TASK GOAL:
Return all entries precisely as they stand, without the images.

━━━ TASK INPUT ━━━

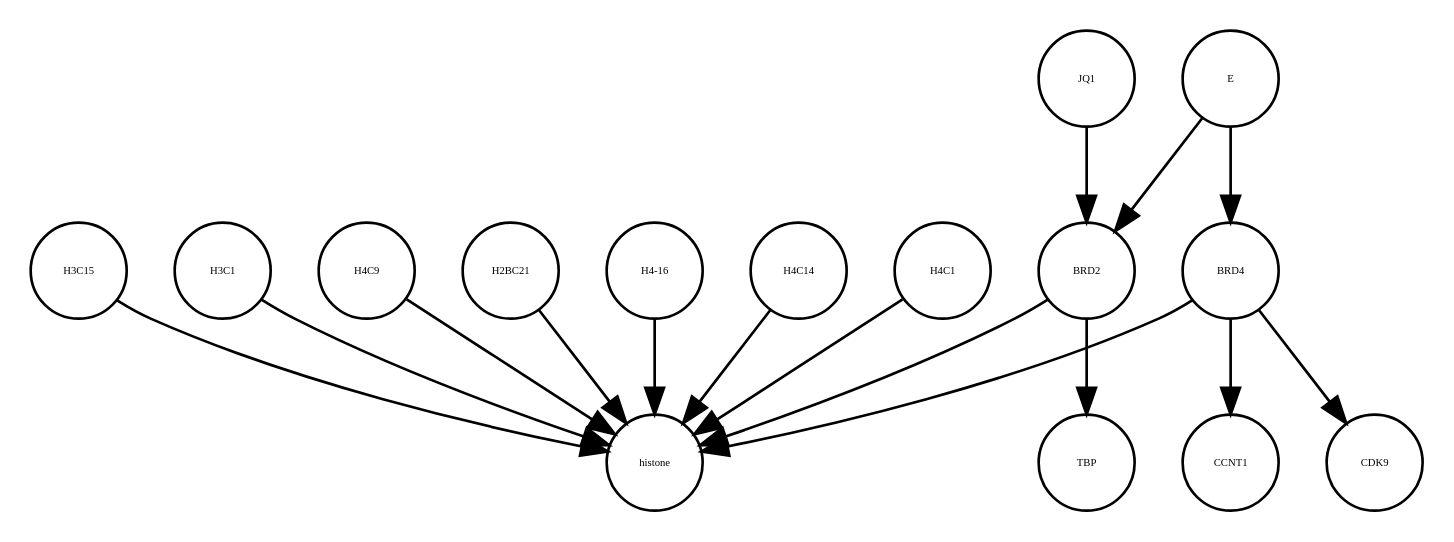
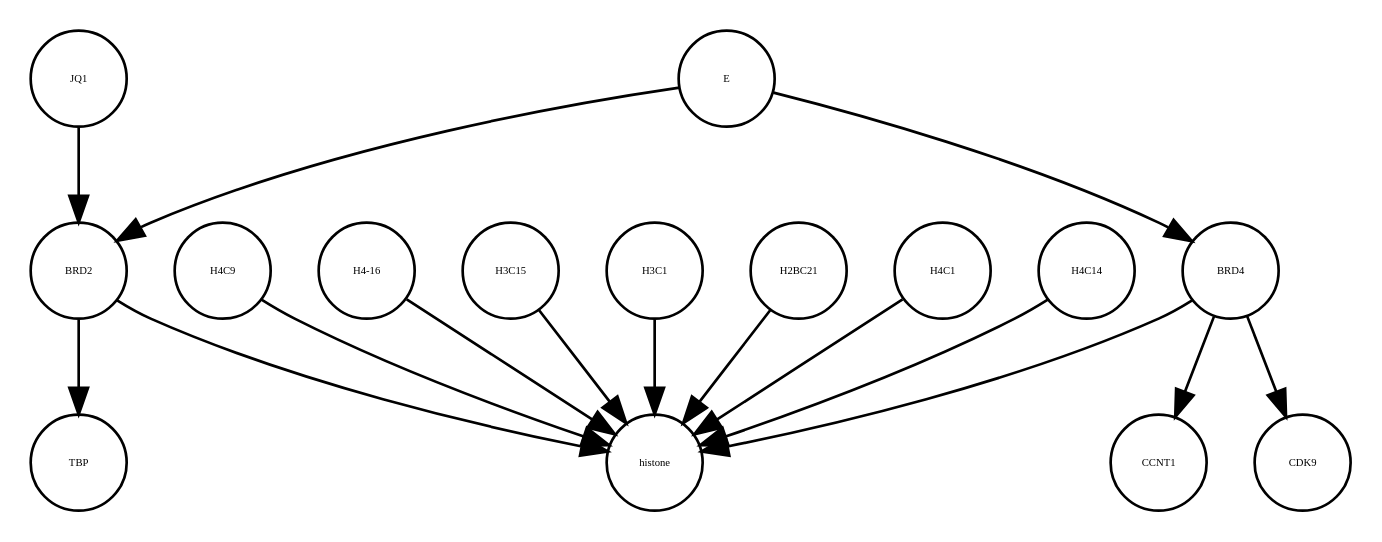
One commit to cannin/covid19-sbgn changed the diagram in E_SARS_CoV_2_22_05_2020.xml_projected.dot. Above: the diagram before and after it, drawn with Graphviz. The commit also changed other lines of this file and 637 other files, not shown here.

```diff
--- a/E_SARS_CoV_2_22_05_2020.xml_projected.dot
+++ b/E_SARS_CoV_2_22_05_2020.xml_projected.dot
@@ -1,32 +1,32 @@
 strict digraph  {
+H4C9 [annotation="", bipartite=0, cls=macromolecule, fontsize=4, label=H4C9, shape=circle];
+histone [annotation="", bipartite=0, cls=complex, fontsize=4, label=histone, shape=circle];
+"H4-16" [annotation="", bipartite=0, cls=macromolecule, fontsize=4, label="H4-16", shape=circle];
+BRD2 [annotation="", bipartite=0, cls=macromolecule, fontsize=4, label=BRD2, shape=circle];
+CCNT1 [annotation="", bipartite=0, cls=macromolecule, fontsize=4, label=CCNT1, shape=circle];
+H3C15 [annotation="", bipartite=0, cls=macromolecule, fontsize=4, label=H3C15, shape=circle];
 H3C1 [annotation="", bipartite=0, cls=macromolecule, fontsize=4, label=H3C1, shape=circle];
+H2BC21 [annotation="", bipartite=0, cls=macromolecule, fontsize=4, label=H2BC21, shape=circle];
+H4C1 [annotation="", bipartite=0, cls=macromolecule, fontsize=4, label=H4C1, shape=circle];
+BRD4 [annotation="", bipartite=0, cls=macromolecule, fontsize=4, label=BRD4, shape=circle];
+E [annotation=urn_miriam_ncbiprotein_BCD58755, bipartite=0, cls=macromolecule, fontsize=4, label=E, shape=circle];
+CDK9 [annotation="", bipartite=0, cls=macromolecule, fontsize=4, label=CDK9, shape=circle];
+H4C14 [annotation="", bipartite=0, cls=macromolecule, fontsize=4, label=H4C14, shape=circle];
+TBP [annotation="", bipartite=0, cls=macromolecule, fontsize=4, label=TBP, shape=circle];
 JQ1 [annotation="", bipartite=0, cls=macromolecule, fontsize=4, label=JQ1, shape=circle];
-TBP [annotation="", bipartite=0, cls=macromolecule, fontsize=4, label=TBP, shape=circle];
-H4C9 [annotation="", bipartite=0, cls=macromolecule, fontsize=4, label=H4C9, shape=circle];
-H2BC21 [annotation="", bipartite=0, cls=macromolecule, fontsize=4, label=H2BC21, shape=circle];
-"H4-16" [annotation="", bipartite=0, cls=macromolecule, fontsize=4, label="H4-16", shape=circle];
-H4C14 [annotation="", bipartite=0, cls=macromolecule, fontsize=4, label=H4C14, shape=circle];
-BRD2 [annotation="", bipartite=0, cls=macromolecule, fontsize=4, label=BRD2, shape=circle];
-H4C1 [annotation="", bipartite=0, cls=macromolecule, fontsize=4, label=H4C1, shape=circle];
-H3C15 [annotation="", bipartite=0, cls=macromolecule, fontsize=4, label=H3C15, shape=circle];
-CCNT1 [annotation="", bipartite=0, cls=macromolecule, fontsize=4, label=CCNT1, shape=circle];
-histone [annotation="", bipartite=0, cls=complex, fontsize=4, label=histone, shape=circle];
-BRD4 [annotation="", bipartite=0, cls=macromolecule, fontsize=4, label=BRD4, shape=circle];
-CDK9 [annotation="", bipartite=0, cls=macromolecule, fontsize=4, label=CDK9, shape=circle];
-E [annotation=urn_miriam_ncbiprotein_BCD58755, bipartite=0, cls=macromolecule, fontsize=4, label=E, shape=circle];
+H4C9 -> histone  [annotation="", interaction_type=production];
+"H4-16" -> histone  [annotation="", interaction_type=production];
+BRD2 -> TBP  [annotation="urn_miriam_doi_10.1007%2Fs11010-006-9223-6", interaction_type=catalysis];
+BRD2 -> histone  [annotation="urn_miriam_doi_10.1038%2Fnsmb.3228.|urn_miriam_doi_10.1016%2Fj.molcel.2008.01.018", interaction_type=catalysis];
+H3C15 -> histone  [annotation="", interaction_type=production];
 H3C1 -> histone  [annotation="", interaction_type=production];
-JQ1 -> BRD2  [annotation="urn_miriam_doi_10.1038%2Fs41586-020-2286-9|urn_miriam_doi_10.1080%2F15592294.2018.1469891", interaction_type=inhibition];
-H4C9 -> histone  [annotation="", interaction_type=production];
 H2BC21 -> histone  [annotation="", interaction_type=production];
-"H4-16" -> histone  [annotation="", interaction_type=production];
-H4C14 -> histone  [annotation="", interaction_type=production];
-BRD2 -> histone  [annotation="urn_miriam_doi_10.1038%2Fnsmb.3228.|urn_miriam_doi_10.1016%2Fj.molcel.2008.01.018", interaction_type=catalysis];
-BRD2 -> TBP  [annotation="urn_miriam_doi_10.1007%2Fs11010-006-9223-6", interaction_type=catalysis];
 H4C1 -> histone  [annotation="", interaction_type=production];
-H3C15 -> histone  [annotation="", interaction_type=production];
+BRD4 -> CDK9  [annotation=urn_miriam_taxonomy_10090, interaction_type=catalysis];
+BRD4 -> CCNT1  [annotation="", interaction_type=catalysis];
 BRD4 -> histone  [annotation="urn_miriam_doi_10.1038%2Fnsmb.3228.|urn_miriam_doi_10.1016%2Fj.molcel.2008.01.018", interaction_type=catalysis];
-BRD4 -> CCNT1  [annotation="", interaction_type=catalysis];
-BRD4 -> CDK9  [annotation=urn_miriam_taxonomy_10090, interaction_type=catalysis];
 E -> BRD4  [annotation="urn_miriam_doi_10.1038%2Fs41586-020-2286-9", interaction_type=inhibition];
 E -> BRD2  [annotation="urn_miriam_doi_10.1038%2Fs41586-020-2286-9|urn_miriam_doi_10.1080%2F15592294.2018.1469891", interaction_type=inhibition];
+H4C14 -> histone  [annotation="", interaction_type=production];
+JQ1 -> BRD2  [annotation="urn_miriam_doi_10.1038%2Fs41586-020-2286-9|urn_miriam_doi_10.1080%2F15592294.2018.1469891", interaction_type=inhibition];
 }
```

━━━

COMPLETED TASK:
One commit to cannin/covid19-sbgn changed the diagram in E_SARS_CoV_2_22_05_2020.xml_projected.dot. Above: the diagram before and after it, drawn with Graphviz. The commit also changed other lines of this file and 637 other files, not shown here.

```diff
--- a/E_SARS_CoV_2_22_05_2020.xml_projected.dot
+++ b/E_SARS_CoV_2_22_05_2020.xml_projected.dot
@@ -1,32 +1,32 @@
 strict digraph  {
+H4C9 [annotation="", bipartite=0, cls=macromolecule, fontsize=4, label=H4C9, shape=circle];
+histone [annotation="", bipartite=0, cls=complex, fontsize=4, label=histone, shape=circle];
+"H4-16" [annotation="", bipartite=0, cls=macromolecule, fontsize=4, label="H4-16", shape=circle];
+BRD2 [annotation="", bipartite=0, cls=macromolecule, fontsize=4, label=BRD2, shape=circle];
+CCNT1 [annotation="", bipartite=0, cls=macromolecule, fontsize=4, label=CCNT1, shape=circle];
+H3C15 [annotation="", bipartite=0, cls=macromolecule, fontsize=4, label=H3C15, shape=circle];
 H3C1 [annotation="", bipartite=0, cls=macromolecule, fontsize=4, label=H3C1, shape=circle];
+H2BC21 [annotation="", bipartite=0, cls=macromolecule, fontsize=4, label=H2BC21, shape=circle];
+H4C1 [annotation="", bipartite=0, cls=macromolecule, fontsize=4, label=H4C1, shape=circle];
+BRD4 [annotation="", bipartite=0, cls=macromolecule, fontsize=4, label=BRD4, shape=circle];
+E [annotation=urn_miriam_ncbiprotein_BCD58755, bipartite=0, cls=macromolecule, fontsize=4, label=E, shape=circle];
+CDK9 [annotation="", bipartite=0, cls=macromolecule, fontsize=4, label=CDK9, shape=circle];
+H4C14 [annotation="", bipartite=0, cls=macromolecule, fontsize=4, label=H4C14, shape=circle];
+TBP [annotation="", bipartite=0, cls=macromolecule, fontsize=4, label=TBP, shape=circle];
 JQ1 [annotation="", bipartite=0, cls=macromolecule, fontsize=4, label=JQ1, shape=circle];
-TBP [annotation="", bipartite=0, cls=macromolecule, fontsize=4, label=TBP, shape=circle];
-H4C9 [annotation="", bipartite=0, cls=macromolecule, fontsize=4, label=H4C9, shape=circle];
-H2BC21 [annotation="", bipartite=0, cls=macromolecule, fontsize=4, label=H2BC21, shape=circle];
-"H4-16" [annotation="", bipartite=0, cls=macromolecule, fontsize=4, label="H4-16", shape=circle];
-H4C14 [annotation="", bipartite=0, cls=macromolecule, fontsize=4, label=H4C14, shape=circle];
-BRD2 [annotation="", bipartite=0, cls=macromolecule, fontsize=4, label=BRD2, shape=circle];
-H4C1 [annotation="", bipartite=0, cls=macromolecule, fontsize=4, label=H4C1, shape=circle];
-H3C15 [annotation="", bipartite=0, cls=macromolecule, fontsize=4, label=H3C15, shape=circle];
-CCNT1 [annotation="", bipartite=0, cls=macromolecule, fontsize=4, label=CCNT1, shape=circle];
-histone [annotation="", bipartite=0, cls=complex, fontsize=4, label=histone, shape=circle];
-BRD4 [annotation="", bipartite=0, cls=macromolecule, fontsize=4, label=BRD4, shape=circle];
-CDK9 [annotation="", bipartite=0, cls=macromolecule, fontsize=4, label=CDK9, shape=circle];
-E [annotation=urn_miriam_ncbiprotein_BCD58755, bipartite=0, cls=macromolecule, fontsize=4, label=E, shape=circle];
+H4C9 -> histone  [annotation="", interaction_type=production];
+"H4-16" -> histone  [annotation="", interaction_type=production];
+BRD2 -> TBP  [annotation="urn_miriam_doi_10.1007%2Fs11010-006-9223-6", interaction_type=catalysis];
+BRD2 -> histone  [annotation="urn_miriam_doi_10.1038%2Fnsmb.3228.|urn_miriam_doi_10.1016%2Fj.molcel.2008.01.018", interaction_type=catalysis];
+H3C15 -> histone  [annotation="", interaction_type=production];
 H3C1 -> histone  [annotation="", interaction_type=production];
-JQ1 -> BRD2  [annotation="urn_miriam_doi_10.1038%2Fs41586-020-2286-9|urn_miriam_doi_10.1080%2F15592294.2018.1469891", interaction_type=inhibition];
-H4C9 -> histone  [annotation="", interaction_type=production];
 H2BC21 -> histone  [annotation="", interaction_type=production];
-"H4-16" -> histone  [annotation="", interaction_type=production];
-H4C14 -> histone  [annotation="", interaction_type=production];
-BRD2 -> histone  [annotation="urn_miriam_doi_10.1038%2Fnsmb.3228.|urn_miriam_doi_10.1016%2Fj.molcel.2008.01.018", interaction_type=catalysis];
-BRD2 -> TBP  [annotation="urn_miriam_doi_10.1007%2Fs11010-006-9223-6", interaction_type=catalysis];
 H4C1 -> histone  [annotation="", interaction_type=production];
-H3C15 -> histone  [annotation="", interaction_type=production];
+BRD4 -> CDK9  [annotation=urn_miriam_taxonomy_10090, interaction_type=catalysis];
+BRD4 -> CCNT1  [annotation="", interaction_type=catalysis];
 BRD4 -> histone  [annotation="urn_miriam_doi_10.1038%2Fnsmb.3228.|urn_miriam_doi_10.1016%2Fj.molcel.2008.01.018", interaction_type=catalysis];
-BRD4 -> CCNT1  [annotation="", interaction_type=catalysis];
-BRD4 -> CDK9  [annotation=urn_miriam_taxonomy_10090, interaction_type=catalysis];
 E -> BRD4  [annotation="urn_miriam_doi_10.1038%2Fs41586-020-2286-9", interaction_type=inhibition];
 E -> BRD2  [annotation="urn_miriam_doi_10.1038%2Fs41586-020-2286-9|urn_miriam_doi_10.1080%2F15592294.2018.1469891", interaction_type=inhibition];
+H4C14 -> histone  [annotation="", interaction_type=production];
+JQ1 -> BRD2  [annotation="urn_miriam_doi_10.1038%2Fs41586-020-2286-9|urn_miriam_doi_10.1080%2F15592294.2018.1469891", interaction_type=inhibition];
 }
```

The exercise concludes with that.